= Provided records =
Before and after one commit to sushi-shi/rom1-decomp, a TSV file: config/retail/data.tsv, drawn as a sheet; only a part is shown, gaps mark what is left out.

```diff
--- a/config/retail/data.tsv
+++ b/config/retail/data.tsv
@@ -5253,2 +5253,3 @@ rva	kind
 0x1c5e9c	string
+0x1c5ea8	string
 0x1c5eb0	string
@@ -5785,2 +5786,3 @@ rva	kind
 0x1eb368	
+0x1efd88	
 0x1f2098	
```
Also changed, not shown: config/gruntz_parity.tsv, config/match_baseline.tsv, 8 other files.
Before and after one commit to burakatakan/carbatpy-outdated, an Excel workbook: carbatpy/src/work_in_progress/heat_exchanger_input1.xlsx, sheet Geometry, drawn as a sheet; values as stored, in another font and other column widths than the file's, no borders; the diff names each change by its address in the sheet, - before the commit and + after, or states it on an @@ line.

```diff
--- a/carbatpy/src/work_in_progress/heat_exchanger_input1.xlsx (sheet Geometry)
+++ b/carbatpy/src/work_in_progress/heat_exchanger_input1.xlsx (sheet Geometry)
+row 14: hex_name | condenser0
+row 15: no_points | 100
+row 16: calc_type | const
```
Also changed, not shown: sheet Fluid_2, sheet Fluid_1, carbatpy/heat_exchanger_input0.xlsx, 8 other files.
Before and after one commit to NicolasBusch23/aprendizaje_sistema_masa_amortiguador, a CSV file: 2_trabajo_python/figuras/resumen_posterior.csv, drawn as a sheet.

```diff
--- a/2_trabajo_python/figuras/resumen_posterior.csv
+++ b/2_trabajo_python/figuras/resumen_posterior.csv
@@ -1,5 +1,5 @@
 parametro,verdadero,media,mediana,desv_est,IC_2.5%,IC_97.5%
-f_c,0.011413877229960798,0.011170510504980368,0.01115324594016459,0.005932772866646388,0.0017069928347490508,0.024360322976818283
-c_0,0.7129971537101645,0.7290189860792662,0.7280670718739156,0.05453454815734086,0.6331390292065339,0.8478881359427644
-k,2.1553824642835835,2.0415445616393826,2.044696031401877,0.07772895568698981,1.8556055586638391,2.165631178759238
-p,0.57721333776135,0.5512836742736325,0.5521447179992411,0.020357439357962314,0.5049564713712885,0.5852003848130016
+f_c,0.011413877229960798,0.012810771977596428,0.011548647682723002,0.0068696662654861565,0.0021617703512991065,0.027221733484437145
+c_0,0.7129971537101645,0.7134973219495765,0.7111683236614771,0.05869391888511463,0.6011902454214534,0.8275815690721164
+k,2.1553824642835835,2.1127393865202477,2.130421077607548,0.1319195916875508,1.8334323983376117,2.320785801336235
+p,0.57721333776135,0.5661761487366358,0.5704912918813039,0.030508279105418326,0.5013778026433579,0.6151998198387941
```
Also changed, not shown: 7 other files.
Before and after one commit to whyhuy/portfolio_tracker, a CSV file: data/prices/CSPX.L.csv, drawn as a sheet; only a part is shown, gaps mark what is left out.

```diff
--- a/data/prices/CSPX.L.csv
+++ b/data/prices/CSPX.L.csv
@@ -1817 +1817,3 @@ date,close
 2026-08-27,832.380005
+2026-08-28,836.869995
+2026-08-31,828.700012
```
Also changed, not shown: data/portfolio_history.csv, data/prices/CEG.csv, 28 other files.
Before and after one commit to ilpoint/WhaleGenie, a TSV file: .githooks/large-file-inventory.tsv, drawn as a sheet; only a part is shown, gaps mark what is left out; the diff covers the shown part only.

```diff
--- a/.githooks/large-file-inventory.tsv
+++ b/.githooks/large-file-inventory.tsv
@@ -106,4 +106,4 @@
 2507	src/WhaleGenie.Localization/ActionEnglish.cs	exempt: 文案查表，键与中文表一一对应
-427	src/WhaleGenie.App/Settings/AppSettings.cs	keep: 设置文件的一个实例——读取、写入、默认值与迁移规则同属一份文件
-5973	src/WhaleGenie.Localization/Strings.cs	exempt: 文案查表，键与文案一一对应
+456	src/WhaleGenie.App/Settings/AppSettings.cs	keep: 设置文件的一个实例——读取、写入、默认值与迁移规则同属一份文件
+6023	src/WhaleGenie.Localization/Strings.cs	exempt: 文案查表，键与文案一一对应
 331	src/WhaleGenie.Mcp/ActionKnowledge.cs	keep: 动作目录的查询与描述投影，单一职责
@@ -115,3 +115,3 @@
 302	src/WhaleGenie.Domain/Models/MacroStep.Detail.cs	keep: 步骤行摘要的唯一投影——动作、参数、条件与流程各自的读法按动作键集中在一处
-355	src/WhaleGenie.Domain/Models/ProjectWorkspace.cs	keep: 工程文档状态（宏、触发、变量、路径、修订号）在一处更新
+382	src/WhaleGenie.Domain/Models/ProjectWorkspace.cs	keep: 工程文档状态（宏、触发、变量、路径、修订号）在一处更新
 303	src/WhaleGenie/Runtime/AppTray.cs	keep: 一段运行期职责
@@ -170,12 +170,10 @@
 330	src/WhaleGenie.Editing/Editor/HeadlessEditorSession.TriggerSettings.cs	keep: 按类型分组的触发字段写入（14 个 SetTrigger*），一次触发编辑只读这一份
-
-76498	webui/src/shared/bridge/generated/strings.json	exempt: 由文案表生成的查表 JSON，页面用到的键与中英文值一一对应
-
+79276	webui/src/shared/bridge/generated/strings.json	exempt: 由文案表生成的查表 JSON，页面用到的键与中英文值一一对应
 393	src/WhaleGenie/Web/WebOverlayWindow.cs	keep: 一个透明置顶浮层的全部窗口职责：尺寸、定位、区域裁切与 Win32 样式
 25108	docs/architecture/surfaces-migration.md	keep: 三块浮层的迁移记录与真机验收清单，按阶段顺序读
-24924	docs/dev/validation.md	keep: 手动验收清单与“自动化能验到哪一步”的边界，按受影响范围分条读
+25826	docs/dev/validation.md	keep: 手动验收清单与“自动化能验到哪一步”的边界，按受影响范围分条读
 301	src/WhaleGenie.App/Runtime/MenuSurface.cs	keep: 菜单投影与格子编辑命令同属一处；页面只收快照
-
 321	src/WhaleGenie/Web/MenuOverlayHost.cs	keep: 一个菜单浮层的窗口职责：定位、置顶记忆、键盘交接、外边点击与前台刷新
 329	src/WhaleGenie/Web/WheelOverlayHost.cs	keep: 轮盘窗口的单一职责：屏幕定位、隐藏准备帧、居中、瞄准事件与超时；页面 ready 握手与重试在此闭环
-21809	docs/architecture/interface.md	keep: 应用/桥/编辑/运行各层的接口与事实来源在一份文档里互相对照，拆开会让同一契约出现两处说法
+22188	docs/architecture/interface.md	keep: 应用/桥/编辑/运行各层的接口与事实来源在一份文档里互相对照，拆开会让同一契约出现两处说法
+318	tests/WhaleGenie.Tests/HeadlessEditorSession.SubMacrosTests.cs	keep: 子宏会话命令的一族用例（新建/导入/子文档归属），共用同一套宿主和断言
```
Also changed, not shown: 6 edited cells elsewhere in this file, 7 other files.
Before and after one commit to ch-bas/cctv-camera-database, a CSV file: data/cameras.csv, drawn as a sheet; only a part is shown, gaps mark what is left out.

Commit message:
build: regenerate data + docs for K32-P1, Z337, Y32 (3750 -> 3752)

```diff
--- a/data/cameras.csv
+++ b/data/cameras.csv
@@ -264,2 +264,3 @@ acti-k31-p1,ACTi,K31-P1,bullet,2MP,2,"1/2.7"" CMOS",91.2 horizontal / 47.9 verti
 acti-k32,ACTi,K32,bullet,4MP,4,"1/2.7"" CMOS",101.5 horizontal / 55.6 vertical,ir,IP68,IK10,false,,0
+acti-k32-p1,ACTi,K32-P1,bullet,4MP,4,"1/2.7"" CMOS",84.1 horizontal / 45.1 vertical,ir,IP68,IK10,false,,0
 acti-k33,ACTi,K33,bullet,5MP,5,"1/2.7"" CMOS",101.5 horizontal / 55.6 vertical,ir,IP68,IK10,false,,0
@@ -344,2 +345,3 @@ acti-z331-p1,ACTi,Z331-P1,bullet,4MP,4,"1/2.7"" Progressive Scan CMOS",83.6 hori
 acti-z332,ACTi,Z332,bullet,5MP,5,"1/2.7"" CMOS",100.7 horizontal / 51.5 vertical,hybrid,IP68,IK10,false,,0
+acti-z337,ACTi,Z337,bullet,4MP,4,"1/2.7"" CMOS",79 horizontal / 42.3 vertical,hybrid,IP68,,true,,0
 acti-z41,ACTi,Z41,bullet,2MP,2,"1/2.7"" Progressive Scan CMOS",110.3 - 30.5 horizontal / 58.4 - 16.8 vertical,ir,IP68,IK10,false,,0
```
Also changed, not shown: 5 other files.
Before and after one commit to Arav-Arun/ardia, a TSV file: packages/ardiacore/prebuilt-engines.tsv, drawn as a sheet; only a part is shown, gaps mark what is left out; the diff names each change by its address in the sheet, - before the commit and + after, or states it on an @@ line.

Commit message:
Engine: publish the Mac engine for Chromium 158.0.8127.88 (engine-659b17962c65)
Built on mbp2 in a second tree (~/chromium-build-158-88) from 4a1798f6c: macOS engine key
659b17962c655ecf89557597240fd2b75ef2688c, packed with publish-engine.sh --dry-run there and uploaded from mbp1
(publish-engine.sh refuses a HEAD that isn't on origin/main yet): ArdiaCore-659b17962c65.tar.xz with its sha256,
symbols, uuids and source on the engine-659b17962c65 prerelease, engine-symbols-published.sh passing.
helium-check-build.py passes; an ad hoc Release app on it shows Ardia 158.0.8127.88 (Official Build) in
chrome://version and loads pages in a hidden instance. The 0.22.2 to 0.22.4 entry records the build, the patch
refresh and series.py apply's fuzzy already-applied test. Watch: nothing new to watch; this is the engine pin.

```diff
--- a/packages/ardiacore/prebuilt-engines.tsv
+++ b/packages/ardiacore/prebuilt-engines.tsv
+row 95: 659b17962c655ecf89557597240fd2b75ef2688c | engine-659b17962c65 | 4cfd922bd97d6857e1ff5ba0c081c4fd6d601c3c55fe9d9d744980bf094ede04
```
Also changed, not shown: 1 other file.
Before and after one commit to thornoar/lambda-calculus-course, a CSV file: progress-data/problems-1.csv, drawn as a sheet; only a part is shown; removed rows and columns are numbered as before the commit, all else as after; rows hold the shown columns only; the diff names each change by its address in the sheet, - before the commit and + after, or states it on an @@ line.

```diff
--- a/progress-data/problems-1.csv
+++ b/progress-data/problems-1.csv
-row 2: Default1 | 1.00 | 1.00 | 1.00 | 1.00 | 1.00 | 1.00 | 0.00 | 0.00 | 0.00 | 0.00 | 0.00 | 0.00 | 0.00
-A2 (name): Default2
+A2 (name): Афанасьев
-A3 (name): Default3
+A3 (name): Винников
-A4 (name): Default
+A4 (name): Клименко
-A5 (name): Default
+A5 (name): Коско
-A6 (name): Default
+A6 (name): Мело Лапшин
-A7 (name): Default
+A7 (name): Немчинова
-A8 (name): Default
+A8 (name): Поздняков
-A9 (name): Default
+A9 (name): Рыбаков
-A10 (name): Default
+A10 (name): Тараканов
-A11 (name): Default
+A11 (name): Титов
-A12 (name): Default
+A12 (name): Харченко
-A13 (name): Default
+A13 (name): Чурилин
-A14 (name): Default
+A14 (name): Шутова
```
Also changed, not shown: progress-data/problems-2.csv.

= Your goal =
Select the lines in this material that hold the word "工程文档状态", leaving none out.

= Task answer =
-355	src/WhaleGenie.Domain/Models/ProjectWorkspace.cs	keep: 工程文档状态（宏、触发、变量、路径、修订号）在一处更新
+382	src/WhaleGenie.Domain/Models/ProjectWorkspace.cs	keep: 工程文档状态（宏、触发、变量、路径、修订号）在一处更新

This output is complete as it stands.